[Front-end code edit data]
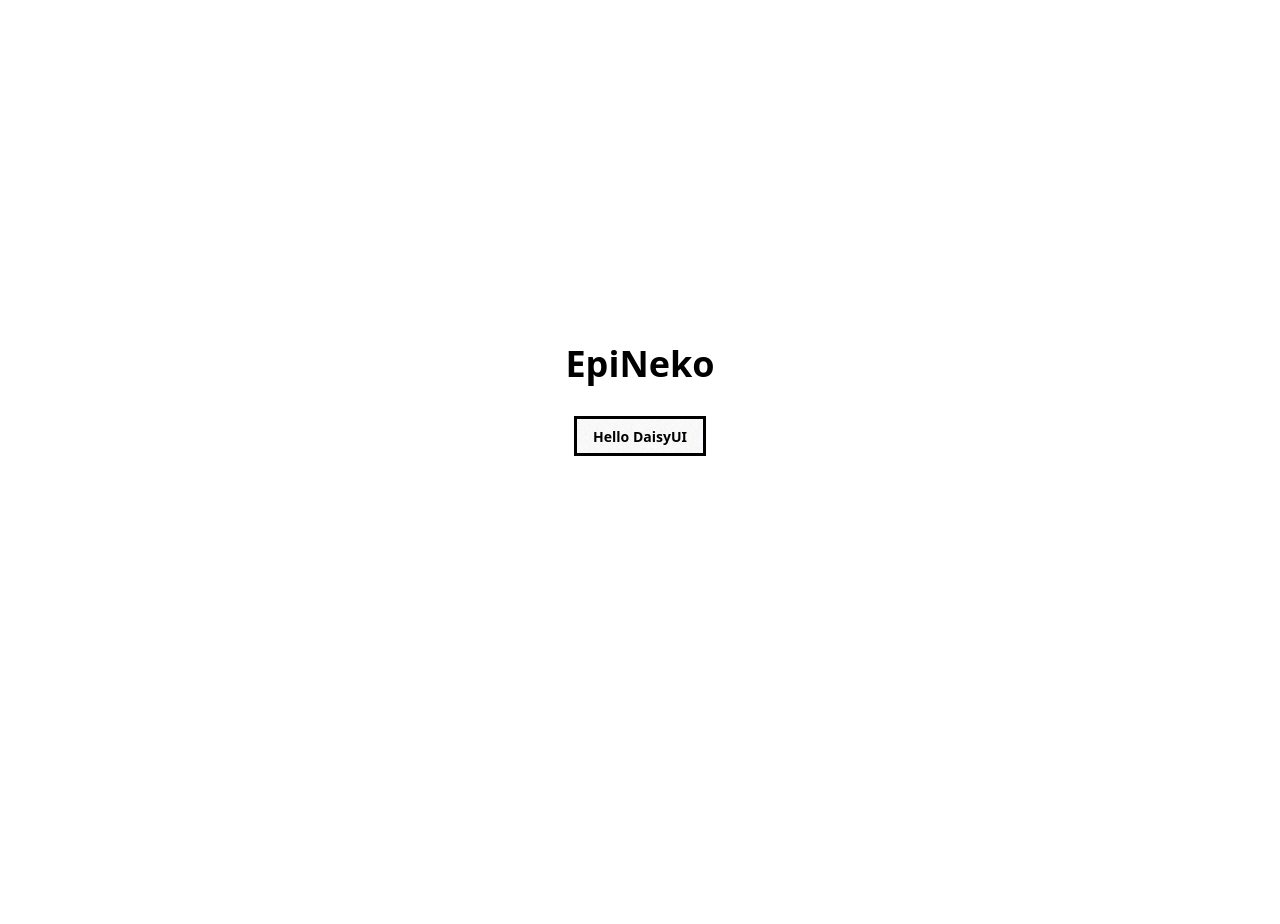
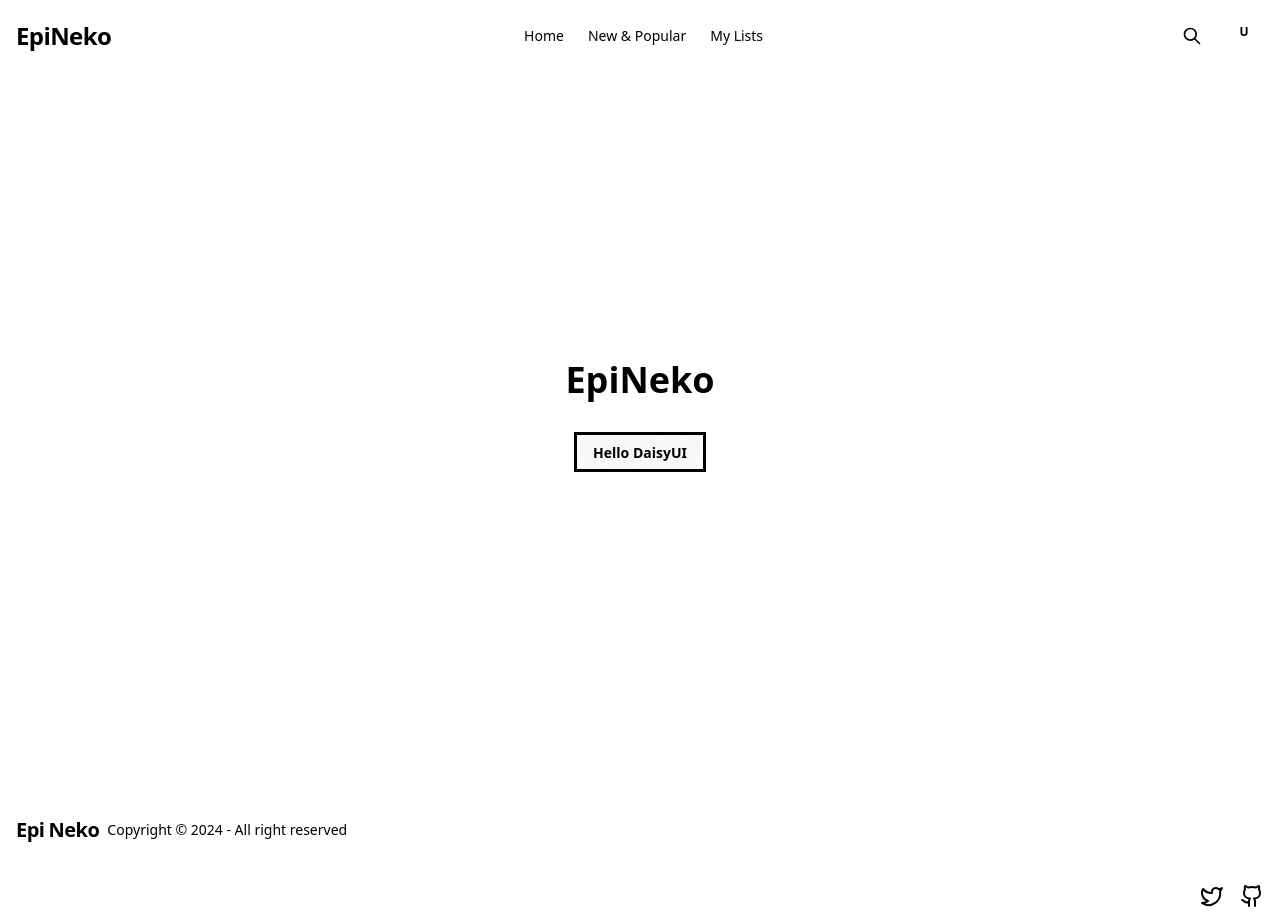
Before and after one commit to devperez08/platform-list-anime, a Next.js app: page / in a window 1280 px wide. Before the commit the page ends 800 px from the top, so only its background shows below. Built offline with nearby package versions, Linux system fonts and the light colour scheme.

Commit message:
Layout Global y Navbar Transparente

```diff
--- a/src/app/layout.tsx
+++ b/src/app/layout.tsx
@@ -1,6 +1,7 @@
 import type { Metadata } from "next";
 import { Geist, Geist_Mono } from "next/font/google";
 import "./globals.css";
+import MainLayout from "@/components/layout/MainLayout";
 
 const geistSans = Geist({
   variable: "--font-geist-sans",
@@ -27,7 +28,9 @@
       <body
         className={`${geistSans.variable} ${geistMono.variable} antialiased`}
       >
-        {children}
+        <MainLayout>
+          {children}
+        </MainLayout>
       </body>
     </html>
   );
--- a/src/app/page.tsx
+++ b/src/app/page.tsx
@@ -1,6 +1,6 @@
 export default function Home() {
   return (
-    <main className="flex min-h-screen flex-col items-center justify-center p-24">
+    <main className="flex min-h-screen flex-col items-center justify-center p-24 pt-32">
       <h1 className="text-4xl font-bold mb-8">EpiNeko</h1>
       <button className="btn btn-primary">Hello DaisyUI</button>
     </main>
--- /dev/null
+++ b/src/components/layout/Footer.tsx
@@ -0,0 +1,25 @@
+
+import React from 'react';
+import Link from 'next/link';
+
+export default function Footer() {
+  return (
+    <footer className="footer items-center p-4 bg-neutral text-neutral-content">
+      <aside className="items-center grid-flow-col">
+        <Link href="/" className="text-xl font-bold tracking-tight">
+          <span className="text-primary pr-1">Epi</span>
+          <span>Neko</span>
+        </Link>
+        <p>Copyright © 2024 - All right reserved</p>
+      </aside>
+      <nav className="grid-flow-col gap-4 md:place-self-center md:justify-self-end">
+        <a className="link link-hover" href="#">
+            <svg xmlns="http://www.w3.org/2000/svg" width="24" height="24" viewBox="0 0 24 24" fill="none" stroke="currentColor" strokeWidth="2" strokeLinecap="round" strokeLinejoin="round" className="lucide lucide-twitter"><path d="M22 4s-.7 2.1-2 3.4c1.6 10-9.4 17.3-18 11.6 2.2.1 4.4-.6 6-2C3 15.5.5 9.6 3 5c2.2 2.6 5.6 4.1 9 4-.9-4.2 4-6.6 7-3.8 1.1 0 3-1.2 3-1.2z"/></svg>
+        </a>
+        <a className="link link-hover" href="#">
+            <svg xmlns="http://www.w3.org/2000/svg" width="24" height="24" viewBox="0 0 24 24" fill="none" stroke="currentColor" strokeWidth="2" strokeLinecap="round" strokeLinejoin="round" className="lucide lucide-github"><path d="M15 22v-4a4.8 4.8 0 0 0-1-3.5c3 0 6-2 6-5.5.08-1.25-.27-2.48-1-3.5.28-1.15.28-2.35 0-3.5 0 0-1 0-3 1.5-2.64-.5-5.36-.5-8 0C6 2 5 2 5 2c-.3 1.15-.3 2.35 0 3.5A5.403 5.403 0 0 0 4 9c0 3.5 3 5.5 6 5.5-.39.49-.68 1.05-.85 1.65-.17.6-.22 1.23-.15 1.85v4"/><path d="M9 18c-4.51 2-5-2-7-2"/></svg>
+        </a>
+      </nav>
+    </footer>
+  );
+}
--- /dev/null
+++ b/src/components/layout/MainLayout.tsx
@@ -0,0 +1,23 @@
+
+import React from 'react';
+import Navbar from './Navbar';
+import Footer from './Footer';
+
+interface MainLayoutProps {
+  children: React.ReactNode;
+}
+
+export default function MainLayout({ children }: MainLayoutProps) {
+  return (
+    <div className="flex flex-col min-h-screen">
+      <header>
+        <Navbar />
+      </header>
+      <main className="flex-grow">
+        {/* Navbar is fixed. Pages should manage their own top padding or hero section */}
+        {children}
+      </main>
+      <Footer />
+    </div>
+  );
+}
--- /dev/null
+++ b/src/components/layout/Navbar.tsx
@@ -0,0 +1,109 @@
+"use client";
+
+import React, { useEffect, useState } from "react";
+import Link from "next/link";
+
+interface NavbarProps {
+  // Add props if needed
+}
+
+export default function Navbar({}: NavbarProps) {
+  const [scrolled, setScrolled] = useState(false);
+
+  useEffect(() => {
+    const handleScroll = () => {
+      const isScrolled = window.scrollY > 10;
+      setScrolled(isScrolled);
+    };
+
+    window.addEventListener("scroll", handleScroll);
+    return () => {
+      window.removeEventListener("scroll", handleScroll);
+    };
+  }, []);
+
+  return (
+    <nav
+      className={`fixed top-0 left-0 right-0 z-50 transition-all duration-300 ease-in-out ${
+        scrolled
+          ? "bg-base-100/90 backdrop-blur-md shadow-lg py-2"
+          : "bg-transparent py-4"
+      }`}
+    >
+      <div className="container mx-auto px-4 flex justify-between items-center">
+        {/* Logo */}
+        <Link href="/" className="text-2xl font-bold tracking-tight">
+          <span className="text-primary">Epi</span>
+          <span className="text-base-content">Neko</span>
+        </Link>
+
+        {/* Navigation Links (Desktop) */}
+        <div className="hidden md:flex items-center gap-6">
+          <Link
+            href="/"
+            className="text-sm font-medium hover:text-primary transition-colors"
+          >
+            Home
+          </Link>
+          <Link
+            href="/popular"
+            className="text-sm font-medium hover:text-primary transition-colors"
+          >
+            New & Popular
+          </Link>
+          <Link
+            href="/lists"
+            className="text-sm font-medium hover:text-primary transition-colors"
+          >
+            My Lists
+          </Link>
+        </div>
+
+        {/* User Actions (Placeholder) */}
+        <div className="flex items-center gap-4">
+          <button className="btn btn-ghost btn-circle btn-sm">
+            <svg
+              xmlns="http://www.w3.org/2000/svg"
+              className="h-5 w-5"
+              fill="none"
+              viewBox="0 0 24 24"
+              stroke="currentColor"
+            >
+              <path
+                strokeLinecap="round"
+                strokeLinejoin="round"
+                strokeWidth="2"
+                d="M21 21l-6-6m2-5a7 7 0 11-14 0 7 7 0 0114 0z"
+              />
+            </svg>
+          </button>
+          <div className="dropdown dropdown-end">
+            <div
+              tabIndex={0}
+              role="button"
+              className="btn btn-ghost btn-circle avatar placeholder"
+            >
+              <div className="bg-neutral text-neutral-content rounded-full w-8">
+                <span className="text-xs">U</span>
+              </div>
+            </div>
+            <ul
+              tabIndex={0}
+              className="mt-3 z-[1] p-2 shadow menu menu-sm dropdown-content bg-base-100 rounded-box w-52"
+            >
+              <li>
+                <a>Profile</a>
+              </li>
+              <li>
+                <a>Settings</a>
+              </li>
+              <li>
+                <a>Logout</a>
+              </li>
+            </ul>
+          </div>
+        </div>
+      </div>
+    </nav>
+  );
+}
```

- _WHAT TO PRODUCE_:
With the pictures omitted, reproduce the records in full and exactly.

- _EXERCISE OUTPUT_:
Before and after one commit to devperez08/platform-list-anime, a Next.js app: page / in a window 1280 px wide. Before the commit the page ends 800 px from the top, so only its background shows below. Built offline with nearby package versions, Linux system fonts and the light colour scheme.

Commit message:
Layout Global y Navbar Transparente

```diff
--- a/src/app/layout.tsx
+++ b/src/app/layout.tsx
@@ -1,6 +1,7 @@
 import type { Metadata } from "next";
 import { Geist, Geist_Mono } from "next/font/google";
 import "./globals.css";
+import MainLayout from "@/components/layout/MainLayout";
 
 const geistSans = Geist({
   variable: "--font-geist-sans",
@@ -27,7 +28,9 @@
       <body
         className={`${geistSans.variable} ${geistMono.variable} antialiased`}
       >
-        {children}
+        <MainLayout>
+          {children}
+        </MainLayout>
       </body>
     </html>
   );
--- a/src/app/page.tsx
+++ b/src/app/page.tsx
@@ -1,6 +1,6 @@
 export default function Home() {
   return (
-    <main className="flex min-h-screen flex-col items-center justify-center p-24">
+    <main className="flex min-h-screen flex-col items-center justify-center p-24 pt-32">
       <h1 className="text-4xl font-bold mb-8">EpiNeko</h1>
       <button className="btn btn-primary">Hello DaisyUI</button>
     </main>
--- /dev/null
+++ b/src/components/layout/Footer.tsx
@@ -0,0 +1,25 @@
+
+import React from 'react';
+import Link from 'next/link';
+
+export default function Footer() {
+  return (
+    <footer className="footer items-center p-4 bg-neutral text-neutral-content">
+      <aside className="items-center grid-flow-col">
+        <Link href="/" className="text-xl font-bold tracking-tight">
+          <span className="text-primary pr-1">Epi</span>
+          <span>Neko</span>
+        </Link>
+        <p>Copyright © 2024 - All right reserved</p>
+      </aside>
+      <nav className="grid-flow-col gap-4 md:place-self-center md:justify-self-end">
+        <a className="link link-hover" href="#">
+            <svg xmlns="http://www.w3.org/2000/svg" width="24" height="24" viewBox="0 0 24 24" fill="none" stroke="currentColor" strokeWidth="2" strokeLinecap="round" strokeLinejoin="round" className="lucide lucide-twitter"><path d="M22 4s-.7 2.1-2 3.4c1.6 10-9.4 17.3-18 11.6 2.2.1 4.4-.6 6-2C3 15.5.5 9.6 3 5c2.2 2.6 5.6 4.1 9 4-.9-4.2 4-6.6 7-3.8 1.1 0 3-1.2 3-1.2z"/></svg>
+        </a>
+        <a className="link link-hover" href="#">
+            <svg xmlns="http://www.w3.org/2000/svg" width="24" height="24" viewBox="0 0 24 24" fill="none" stroke="currentColor" strokeWidth="2" strokeLinecap="round" strokeLinejoin="round" className="lucide lucide-github"><path d="M15 22v-4a4.8 4.8 0 0 0-1-3.5c3 0 6-2 6-5.5.08-1.25-.27-2.48-1-3.5.28-1.15.28-2.35 0-3.5 0 0-1 0-3 1.5-2.64-.5-5.36-.5-8 0C6 2 5 2 5 2c-.3 1.15-.3 2.35 0 3.5A5.403 5.403 0 0 0 4 9c0 3.5 3 5.5 6 5.5-.39.49-.68 1.05-.85 1.65-.17.6-.22 1.23-.15 1.85v4"/><path d="M9 18c-4.51 2-5-2-7-2"/></svg>
+        </a>
+      </nav>
+    </footer>
+  );
+}
--- /dev/null
+++ b/src/components/layout/MainLayout.tsx
@@ -0,0 +1,23 @@
+
+import React from 'react';
+import Navbar from './Navbar';
+import Footer from './Footer';
+
+interface MainLayoutProps {
+  children: React.ReactNode;
+}
+
+export default function MainLayout({ children }: MainLayoutProps) {
+  return (
+    <div className="flex flex-col min-h-screen">
+      <header>
+        <Navbar />
+      </header>
+      <main className="flex-grow">
+        {/* Navbar is fixed. Pages should manage their own top padding or hero section */}
+        {children}
+      </main>
+      <Footer />
+    </div>
+  );
+}
--- /dev/null
+++ b/src/components/layout/Navbar.tsx
@@ -0,0 +1,109 @@
+"use client";
+
+import React, { useEffect, useState } from "react";
+import Link from "next/link";
+
+interface NavbarProps {
+  // Add props if needed
+}
+
+export default function Navbar({}: NavbarProps) {
+  const [scrolled, setScrolled] = useState(false);
+
+  useEffect(() => {
+    const handleScroll = () => {
+      const isScrolled = window.scrollY > 10;
+      setScrolled(isScrolled);
+    };
+
+    window.addEventListener("scroll", handleScroll);
+    return () => {
+      window.removeEventListener("scroll", handleScroll);
+    };
+  }, []);
+
+  return (
+    <nav
+      className={`fixed top-0 left-0 right-0 z-50 transition-all duration-300 ease-in-out ${
+        scrolled
+          ? "bg-base-100/90 backdrop-blur-md shadow-lg py-2"
+          : "bg-transparent py-4"
+      }`}
+    >
+      <div className="container mx-auto px-4 flex justify-between items-center">
+        {/* Logo */}
+        <Link href="/" className="text-2xl font-bold tracking-tight">
+          <span className="text-primary">Epi</span>
+          <span className="text-base-content">Neko</span>
+        </Link>
+
+        {/* Navigation Links (Desktop) */}
+        <div className="hidden md:flex items-center gap-6">
+          <Link
+            href="/"
+            className="text-sm font-medium hover:text-primary transition-colors"
+          >
+            Home
+          </Link>
+          <Link
+            href="/popular"
+            className="text-sm font-medium hover:text-primary transition-colors"
+          >
+            New & Popular
+          </Link>
+          <Link
+            href="/lists"
+            className="text-sm font-medium hover:text-primary transition-colors"
+          >
+            My Lists
+          </Link>
+        </div>
+
+        {/* User Actions (Placeholder) */}
+        <div className="flex items-center gap-4">
+          <button className="btn btn-ghost btn-circle btn-sm">
+            <svg
+              xmlns="http://www.w3.org/2000/svg"
+              className="h-5 w-5"
+              fill="none"
+              viewBox="0 0 24 24"
+              stroke="currentColor"
+            >
+              <path
+                strokeLinecap="round"
+                strokeLinejoin="round"
+                strokeWidth="2"
+                d="M21 21l-6-6m2-5a7 7 0 11-14 0 7 7 0 0114 0z"
+              />
+            </svg>
+          </button>
+          <div className="dropdown dropdown-end">
+            <div
+              tabIndex={0}
+              role="button"
+              className="btn btn-ghost btn-circle avatar placeholder"
+            >
+              <div className="bg-neutral text-neutral-content rounded-full w-8">
+                <span className="text-xs">U</span>
+              </div>
+            </div>
+            <ul
+              tabIndex={0}
+              className="mt-3 z-[1] p-2 shadow menu menu-sm dropdown-content bg-base-100 rounded-box w-52"
+            >
+              <li>
+                <a>Profile</a>
+              </li>
+              <li>
+                <a>Settings</a>
+              </li>
+              <li>
+                <a>Logout</a>
+              </li>
+            </ul>
+          </div>
+        </div>
+      </div>
+    </nav>
+  );
+}
```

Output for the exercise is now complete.